Reproduce the records below exactly as they are written.

*** Opening of Material to process ***

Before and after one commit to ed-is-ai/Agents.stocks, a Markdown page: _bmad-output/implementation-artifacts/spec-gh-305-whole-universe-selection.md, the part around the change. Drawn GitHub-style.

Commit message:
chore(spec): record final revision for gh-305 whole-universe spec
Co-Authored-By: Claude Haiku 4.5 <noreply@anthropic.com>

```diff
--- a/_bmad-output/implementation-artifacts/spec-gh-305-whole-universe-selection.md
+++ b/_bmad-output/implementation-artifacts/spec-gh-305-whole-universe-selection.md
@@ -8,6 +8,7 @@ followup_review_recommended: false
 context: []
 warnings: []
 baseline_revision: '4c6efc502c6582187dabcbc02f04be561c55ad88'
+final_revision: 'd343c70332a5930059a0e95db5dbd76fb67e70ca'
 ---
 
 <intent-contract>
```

*** Close of Material to process ***

**Written reply:**
Before and after one commit to ed-is-ai/Agents.stocks, a Markdown page: _bmad-output/implementation-artifacts/spec-gh-305-whole-universe-selection.md, the part around the change. Drawn GitHub-style.

Commit message:
chore(spec): record final revision for gh-305 whole-universe spec
Co-Authored-By: Claude Haiku 4.5 <noreply@anthropic.com>

```diff
--- a/_bmad-output/implementation-artifacts/spec-gh-305-whole-universe-selection.md
+++ b/_bmad-output/implementation-artifacts/spec-gh-305-whole-universe-selection.md
@@ -8,6 +8,7 @@ followup_review_recommended: false
 context: []
 warnings: []
 baseline_revision: '4c6efc502c6582187dabcbc02f04be561c55ad88'
+final_revision: 'd343c70332a5930059a0e95db5dbd76fb67e70ca'
 ---
 
 <intent-contract>
```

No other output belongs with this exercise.